Right before Obama and Netanyahu’s meeting Palestinian Authority President Mahmoud Abbas sought from the UN unilateral recognition of Palestine as an independent state. The Palestinians submitted to the UN Security Council a request for statehood, asking that Israel withdraw to the pre-1967 by November 2016. The resolution is expected to be vetoed down; still the Palestinians are lobbying for a vote.
What members of Netanyahu’s coalition government found the most faults with the White House meeting was Netanyahu declaring, “I remain committed to a vision of peace of two states for two peoples based on mutual recognition and rock solid security arrangements on the ground.” Economy Minister and Bayit Yehudi Paryty chairman Naftali Bennett and Housing Minister Uri Ariel denounced the statement. Bennett made it clear; “The idea of a Palestinian state flew airborne this past summer along with the missiles that were launched at Ben-Gurion Airport. It would be a good thing if we sobered up from the idea, and quickly.”While Ariel declared that Netanyahu was acting alone in those remarks, declaring; “Never has any official Israeli government institution, the Knesset, or the Likud approved the prime minister’s remarks regarding two states for two peoples. Therefore the premier’s remarks do not bind the State of Israel, and hence they will never be realized.”

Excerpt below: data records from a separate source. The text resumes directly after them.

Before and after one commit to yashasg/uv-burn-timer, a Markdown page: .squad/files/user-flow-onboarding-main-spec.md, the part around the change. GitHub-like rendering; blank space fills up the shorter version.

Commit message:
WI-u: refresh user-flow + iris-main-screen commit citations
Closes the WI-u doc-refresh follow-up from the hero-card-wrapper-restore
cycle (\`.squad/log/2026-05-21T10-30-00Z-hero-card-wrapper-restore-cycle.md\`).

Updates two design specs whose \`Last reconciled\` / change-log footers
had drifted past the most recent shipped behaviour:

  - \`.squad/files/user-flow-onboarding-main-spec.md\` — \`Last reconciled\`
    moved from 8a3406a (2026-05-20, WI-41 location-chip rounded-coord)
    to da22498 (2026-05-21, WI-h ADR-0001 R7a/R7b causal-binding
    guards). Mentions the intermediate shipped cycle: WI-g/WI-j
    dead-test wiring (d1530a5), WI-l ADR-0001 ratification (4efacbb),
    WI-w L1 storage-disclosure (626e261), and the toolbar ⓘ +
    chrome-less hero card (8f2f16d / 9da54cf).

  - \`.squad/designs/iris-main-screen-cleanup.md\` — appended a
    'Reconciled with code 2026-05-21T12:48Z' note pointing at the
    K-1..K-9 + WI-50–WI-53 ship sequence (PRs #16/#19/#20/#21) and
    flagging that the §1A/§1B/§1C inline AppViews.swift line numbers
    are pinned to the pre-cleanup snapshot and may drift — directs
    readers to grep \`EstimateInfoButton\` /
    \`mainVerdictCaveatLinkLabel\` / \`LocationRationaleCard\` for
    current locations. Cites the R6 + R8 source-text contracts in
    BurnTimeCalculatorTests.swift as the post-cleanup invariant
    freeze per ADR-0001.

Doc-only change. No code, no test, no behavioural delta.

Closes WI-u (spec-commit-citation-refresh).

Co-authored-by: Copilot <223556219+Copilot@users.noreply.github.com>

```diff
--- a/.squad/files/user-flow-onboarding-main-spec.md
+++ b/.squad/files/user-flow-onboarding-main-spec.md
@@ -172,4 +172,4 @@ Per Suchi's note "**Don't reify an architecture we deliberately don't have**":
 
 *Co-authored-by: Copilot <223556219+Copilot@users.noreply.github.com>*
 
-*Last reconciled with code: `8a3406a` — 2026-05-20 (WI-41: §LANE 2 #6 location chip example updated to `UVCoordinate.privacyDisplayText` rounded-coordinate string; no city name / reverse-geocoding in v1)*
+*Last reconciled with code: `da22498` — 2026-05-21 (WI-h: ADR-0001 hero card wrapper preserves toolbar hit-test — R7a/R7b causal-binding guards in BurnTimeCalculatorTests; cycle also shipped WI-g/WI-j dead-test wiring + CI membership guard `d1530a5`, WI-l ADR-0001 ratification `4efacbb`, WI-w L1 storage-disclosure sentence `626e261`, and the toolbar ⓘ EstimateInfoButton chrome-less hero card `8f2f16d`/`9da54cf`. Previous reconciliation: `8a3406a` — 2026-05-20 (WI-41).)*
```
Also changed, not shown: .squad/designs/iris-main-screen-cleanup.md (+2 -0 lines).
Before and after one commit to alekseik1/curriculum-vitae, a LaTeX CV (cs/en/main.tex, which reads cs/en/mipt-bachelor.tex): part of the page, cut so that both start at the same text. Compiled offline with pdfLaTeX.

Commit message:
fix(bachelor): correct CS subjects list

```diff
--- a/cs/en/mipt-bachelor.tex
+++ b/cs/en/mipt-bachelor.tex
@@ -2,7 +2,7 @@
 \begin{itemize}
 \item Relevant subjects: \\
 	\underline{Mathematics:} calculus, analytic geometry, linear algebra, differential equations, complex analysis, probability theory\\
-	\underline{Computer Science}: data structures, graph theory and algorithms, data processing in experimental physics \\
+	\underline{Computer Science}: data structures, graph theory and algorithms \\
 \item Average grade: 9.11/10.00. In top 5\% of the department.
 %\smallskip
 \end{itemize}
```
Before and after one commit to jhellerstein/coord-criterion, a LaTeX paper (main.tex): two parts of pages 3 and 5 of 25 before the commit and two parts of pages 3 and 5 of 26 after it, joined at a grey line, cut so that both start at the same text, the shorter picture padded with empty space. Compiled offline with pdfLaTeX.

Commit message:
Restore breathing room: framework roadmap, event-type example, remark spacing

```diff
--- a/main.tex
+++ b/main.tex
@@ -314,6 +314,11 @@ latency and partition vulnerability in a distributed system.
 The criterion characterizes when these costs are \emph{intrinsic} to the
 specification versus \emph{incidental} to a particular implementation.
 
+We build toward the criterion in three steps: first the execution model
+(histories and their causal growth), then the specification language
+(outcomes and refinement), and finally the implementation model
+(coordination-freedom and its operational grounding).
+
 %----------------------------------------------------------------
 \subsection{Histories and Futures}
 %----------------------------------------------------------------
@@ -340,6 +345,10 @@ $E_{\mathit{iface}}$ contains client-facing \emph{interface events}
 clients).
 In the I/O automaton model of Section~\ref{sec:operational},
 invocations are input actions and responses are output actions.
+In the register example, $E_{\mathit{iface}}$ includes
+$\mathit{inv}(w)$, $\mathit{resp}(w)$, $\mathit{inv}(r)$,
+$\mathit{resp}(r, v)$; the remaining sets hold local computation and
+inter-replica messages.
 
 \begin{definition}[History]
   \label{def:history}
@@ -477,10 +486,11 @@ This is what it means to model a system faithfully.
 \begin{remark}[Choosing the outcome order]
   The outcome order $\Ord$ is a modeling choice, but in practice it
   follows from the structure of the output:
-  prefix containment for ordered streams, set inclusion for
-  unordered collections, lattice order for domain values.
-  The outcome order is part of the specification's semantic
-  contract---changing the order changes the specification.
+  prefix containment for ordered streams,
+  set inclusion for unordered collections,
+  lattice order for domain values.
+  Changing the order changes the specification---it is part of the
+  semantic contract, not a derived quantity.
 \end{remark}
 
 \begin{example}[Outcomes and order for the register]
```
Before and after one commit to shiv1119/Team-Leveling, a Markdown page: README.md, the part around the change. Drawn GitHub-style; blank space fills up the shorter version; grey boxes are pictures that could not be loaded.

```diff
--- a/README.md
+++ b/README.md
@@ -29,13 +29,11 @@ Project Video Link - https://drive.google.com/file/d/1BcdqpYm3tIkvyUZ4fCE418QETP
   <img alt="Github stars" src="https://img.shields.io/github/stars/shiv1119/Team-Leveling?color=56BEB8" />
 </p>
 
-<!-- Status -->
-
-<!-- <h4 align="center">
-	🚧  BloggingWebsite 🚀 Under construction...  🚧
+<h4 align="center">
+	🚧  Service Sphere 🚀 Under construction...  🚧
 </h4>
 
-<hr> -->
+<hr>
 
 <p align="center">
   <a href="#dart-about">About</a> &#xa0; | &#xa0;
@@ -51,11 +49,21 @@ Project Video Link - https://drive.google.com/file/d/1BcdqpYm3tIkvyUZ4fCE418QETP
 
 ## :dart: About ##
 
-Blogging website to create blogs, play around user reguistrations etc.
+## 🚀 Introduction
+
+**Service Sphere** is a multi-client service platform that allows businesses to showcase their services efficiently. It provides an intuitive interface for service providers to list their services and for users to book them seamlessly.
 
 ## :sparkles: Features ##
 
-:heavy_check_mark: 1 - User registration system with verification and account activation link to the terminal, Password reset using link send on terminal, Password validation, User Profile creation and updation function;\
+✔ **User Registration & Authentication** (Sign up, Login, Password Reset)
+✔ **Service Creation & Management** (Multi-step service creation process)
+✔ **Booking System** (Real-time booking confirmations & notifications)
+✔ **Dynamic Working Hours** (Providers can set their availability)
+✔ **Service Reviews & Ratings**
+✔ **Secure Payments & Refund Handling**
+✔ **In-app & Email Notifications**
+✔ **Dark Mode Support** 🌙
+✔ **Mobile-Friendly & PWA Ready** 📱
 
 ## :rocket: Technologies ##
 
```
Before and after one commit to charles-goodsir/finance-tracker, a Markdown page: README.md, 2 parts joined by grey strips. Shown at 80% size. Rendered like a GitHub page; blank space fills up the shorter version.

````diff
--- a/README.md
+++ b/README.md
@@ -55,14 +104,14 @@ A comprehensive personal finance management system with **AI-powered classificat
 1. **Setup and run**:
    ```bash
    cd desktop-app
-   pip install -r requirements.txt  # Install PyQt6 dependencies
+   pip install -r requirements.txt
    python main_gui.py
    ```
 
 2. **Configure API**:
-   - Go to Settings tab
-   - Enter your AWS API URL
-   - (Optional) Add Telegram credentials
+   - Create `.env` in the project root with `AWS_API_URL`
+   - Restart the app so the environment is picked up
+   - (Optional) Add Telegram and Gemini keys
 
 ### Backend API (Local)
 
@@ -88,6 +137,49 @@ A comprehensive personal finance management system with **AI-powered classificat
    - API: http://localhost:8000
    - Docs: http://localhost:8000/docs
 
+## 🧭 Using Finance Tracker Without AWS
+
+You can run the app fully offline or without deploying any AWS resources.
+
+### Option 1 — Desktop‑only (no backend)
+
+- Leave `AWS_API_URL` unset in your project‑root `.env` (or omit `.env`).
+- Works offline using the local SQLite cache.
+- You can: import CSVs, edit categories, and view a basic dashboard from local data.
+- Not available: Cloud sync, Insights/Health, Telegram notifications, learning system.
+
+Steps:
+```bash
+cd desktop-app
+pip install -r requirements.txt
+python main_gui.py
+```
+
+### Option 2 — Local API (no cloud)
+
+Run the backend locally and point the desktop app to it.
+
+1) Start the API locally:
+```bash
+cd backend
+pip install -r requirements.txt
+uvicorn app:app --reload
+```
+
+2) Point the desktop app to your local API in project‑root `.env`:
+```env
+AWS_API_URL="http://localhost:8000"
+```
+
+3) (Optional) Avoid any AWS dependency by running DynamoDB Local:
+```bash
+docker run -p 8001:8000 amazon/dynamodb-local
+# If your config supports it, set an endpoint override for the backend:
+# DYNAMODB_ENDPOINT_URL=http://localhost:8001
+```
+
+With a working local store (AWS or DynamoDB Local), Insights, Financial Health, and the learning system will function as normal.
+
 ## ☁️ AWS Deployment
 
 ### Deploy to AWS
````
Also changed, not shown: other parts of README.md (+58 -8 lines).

- Remarks by President Obama and Prime Minister Netanyahu of Israel Before Bilateral Meeting, Oct. 1, 2014
Bonnie K. Goodman is the Editor of the Academic Buzz Network, a series of political, academic & education blogs which includes History Musings: History, News & Politics. She has a BA in History & Art History & a Masters in Library and Information Studies, both from McGill University, and has done graduate work in Jewish history at Concordia University as part of the MA in Judaic Studies program. She covers US, Canadian & Israeli politics, with a particular focus on the Obama presidency, Congress, domestic policy, and elections.